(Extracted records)

<<<<

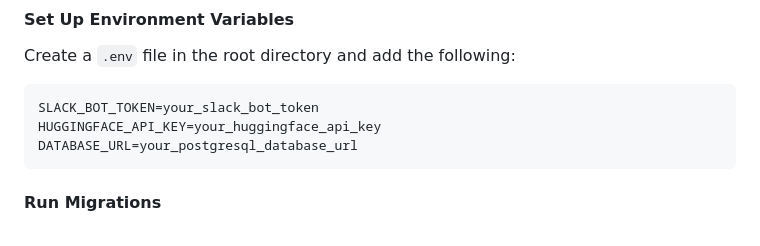
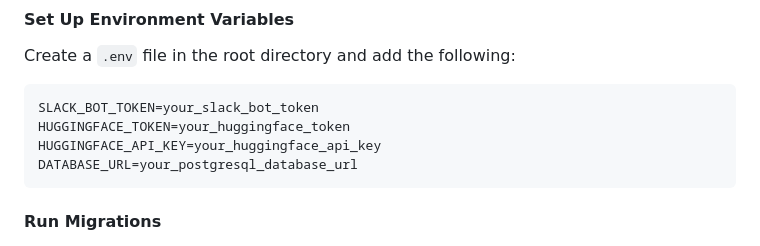
Before and after one commit to TALAVIYAJAY/chatslack, a Markdown page: README.md, the part around the change. Rendered like a GitHub page.

````diff
--- a/README.md
+++ b/README.md
@@ -54,6 +54,7 @@ pip install -r requirements.txt
 Create a `.env` file in the root directory and add the following:
 ```env
 SLACK_BOT_TOKEN=your_slack_bot_token
+HUGGINGFACE_TOKEN=your_huggingface_token
 HUGGINGFACE_API_KEY=your_huggingface_api_key
 DATABASE_URL=your_postgresql_database_url
 ```
````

>>>>

Task prompt: Each line above that has the word "README" must be copied.

Result of the task:
Before and after one commit to TALAVIYAJAY/chatslack, a Markdown page: README.md, the part around the change. Rendered like a GitHub page.
--- a/README.md
+++ b/README.md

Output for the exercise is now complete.